What is needed »
For the records that follow, say how many lines have the word "const" in them. Write the number and nothing more.
=== Material provided ===
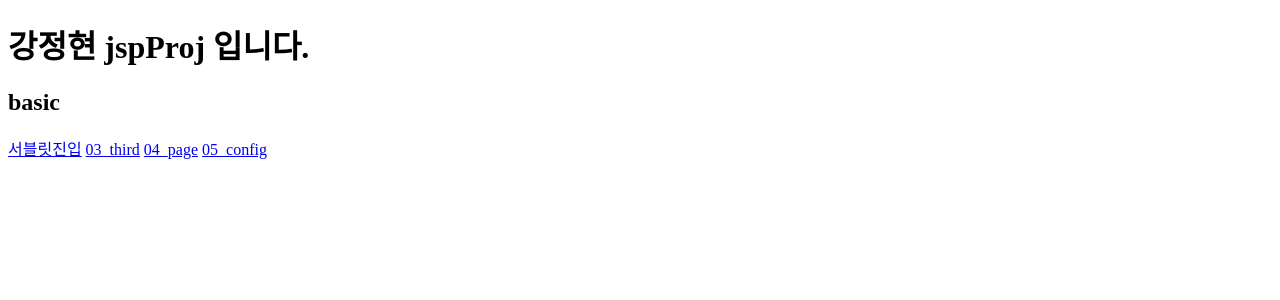
Repository: Jamikidu/newJsp
Page: http://localhost/jspProj/
The author's editor kept a copy of each file at every save. The page is drawn from the files as they stood at one save, then again after the next save.
The browser window is 1280 px wide. The pictures show the whole page.
The page is served by Tomcat 9. Nobody is signed in. The application's start-up code is not run.

Above is the page before, as saved 2023-07-25 08:54:51.

After the next save:
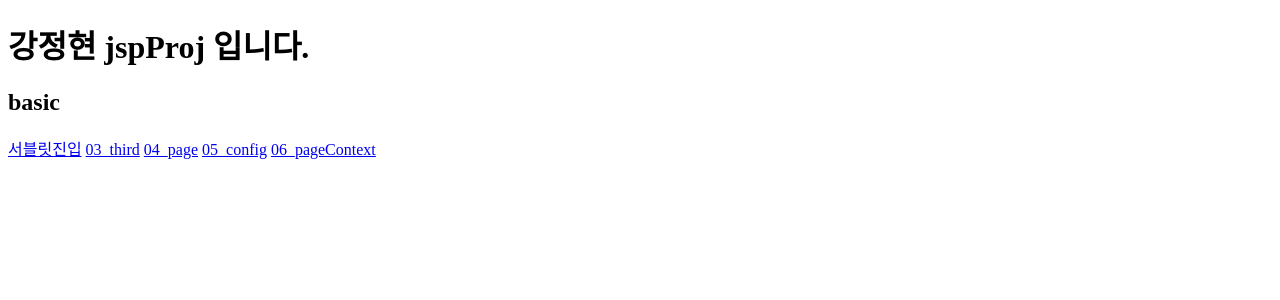
Saved 26 s later.
--- a/jspProj/src/main/webapp/index.jsp
+++ b/jspProj/src/main/webapp/index.jsp
@@ -13,5 +13,6 @@
 <a href="basic/03_third.jsp">03_third</a>
 <a href="basic/04_page.jsp">04_page</a>
 <a href="basic/05_config.jsp">05_config</a>
+<a href="basic/06_pageContext">06_pageContext</a>
 </body>
 </html>
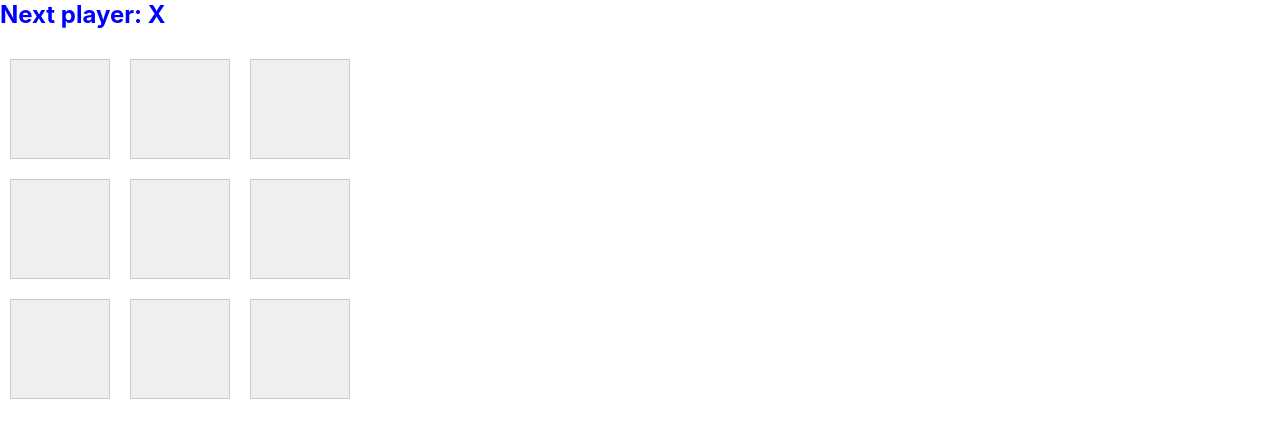
Repository: sedat-akdogan/React_Revision
Page: / (app in tic-tac-toe/)
These files come from the project's save history. The page is drawn as it stood at one moment and after the next save; the edit follows.
The browser window is 1280 px wide. The pictures show the whole page.
The project was rebuilt for these pictures with package versions that can differ from the ones it lists, and the page was loaded fresh each time.

Above is the page before, as saved 2023-05-13 00:38:47.

### tic-tac-toe/src/index.css
body {
    margin: 0;
    font-family: -apple-system, BlinkMacSystemFont, 'Segoe UI', 'Roboto', 'Oxygen',
        'Ubuntu', 'Cantarell', 'Fira Sans', 'Droid Sans', 'Helvetica Neue',
        sans-serif;
    -webkit-font-smoothing: antialiased;
    -moz-osx-font-smoothing: grayscale;
}

code {
    font-family: source-code-pro, Menlo, Monaco, Consolas, 'Courier New',
        monospace;
}

.square {
    width: 100px;
    height: 100px;
    font-size: 24px;
    border: 1px solid #ccc;
    display: inline-block;
    justify-content: center;
    align-items: center;
}

.board-row {
    display: flex;
}

.board-row .square {
    margin: 10px;
}

.board-row:last-child .square {
    margin-bottom: 0;
}

.status {
    color: blue;
    font-size: 24px;
    margin-bottom: 20px;
    margin-bottom: 20px;
    font-weight: bold;
}

### tic-tac-toe/src/App.js
import { useState } from 'react';


function Square({ value, onSquareClick }) {
    return (
        <button className="square" onClick={onSquareClick}>
            {value}
        </button>
    );
}

export default function Board() {
    const [xIsNext, setXIsNext] = useState(true);
    const [squares, setSquares] = useState(Array(9).fill(null));

    function handleClick(i) {
        if (squares[i] || calculateWinner(squares)) {
            return;
        }
        const nextSquares = squares.slice();
        if (xIsNext) {
            nextSquares[i] = 'X';
        } else {
            nextSquares[i] = 'O';
        }
        setSquares(nextSquares);
        setXIsNext(!xIsNext);
    }

    const winner = calculateWinner(squares);
    let status;
    if (winner) {
        status = "Winner: " + winner;
    } else {
        status = "Next player: " + (xIsNext ? "X" : "O");
    }

    return (
        <>
            <div className="status">{status}</div>
            <div className="board-row">
                <Square value={squares[0]} onSquareClick={() => handleClick(0)} />
                <Square value={squares[1]} onSquareClick={() => handleClick(1)} />
                <Square value={squares[2]} onSquareClick={() => handleClick(2)} />
            </div>
            <div className="board-row">
                <Square value={squares[3]} onSquareClick={() => handleClick(3)} />
                <Square value={squares[4]} onSquareClick={() => handleClick(4)} />
                <Square value={squares[5]} onSquareClick={() => handleClick(5)} />
            </div>
            <div className="board-row">
                <Square value={squares[6]} onSquareClick={() => handleClick(6)} />
                <Square value={squares[7]} onSquareClick={() => handleClick(7)} />
                <Square value={squares[8]} onSquareClick={() => handleClick(8)} />
            </div>
        </>
    );
}

function calculateWinner(squares) {
    const lines = [
        [0, 1, 2],
        [3, 4, 5],
        [6, 7, 8],
        [0, 3, 6],
        [1, 4, 7],
        [2, 5, 8],
        [0, 4, 8],
        [2, 4, 6]
    ];
    for (let i = 0; i < lines.length; i++) {
        const [a, b, c] = lines[i];
        if (squares[a] && squares[a] === squares[b] && squares[a] === squares[c]) {
            return squares[a];
        }
    }
    return null;
}

Loaded but not shown: tic-tac-toe/public/index.html (common file); tic-tac-toe/src/index.js (common file); tic-tac-toe/src/reportWebVitals.js (common file)

After the next save:
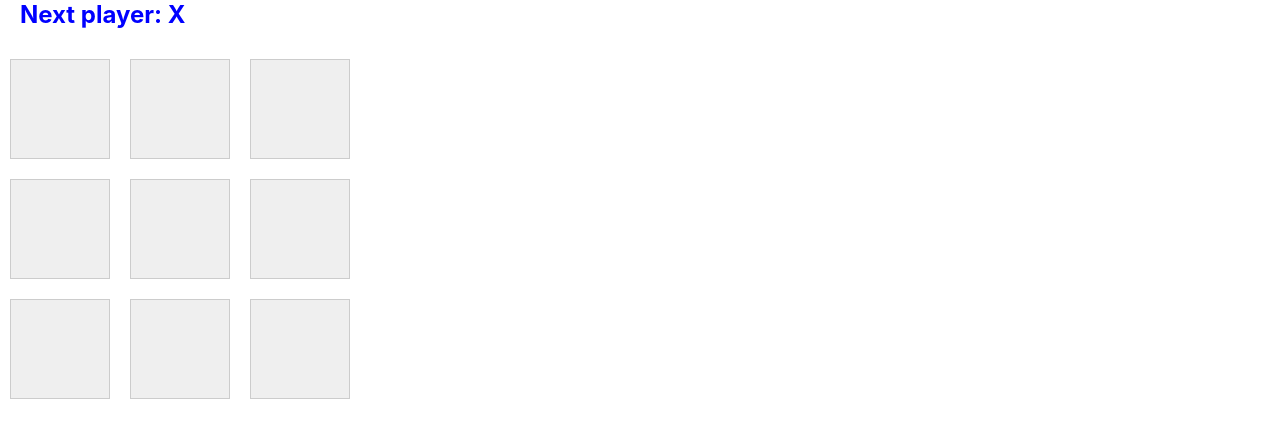
Saved 7 s later.
--- a/tic-tac-toe/src/index.css
+++ b/tic-tac-toe/src/index.css
@@ -38,6 +38,6 @@ code {
     color: blue;
     font-size: 24px;
     margin-bottom: 20px;
-    margin-bottom: 20px;
+    margin-left: 20px;
     font-weight: bold;
 }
===
Solution for this problem »
6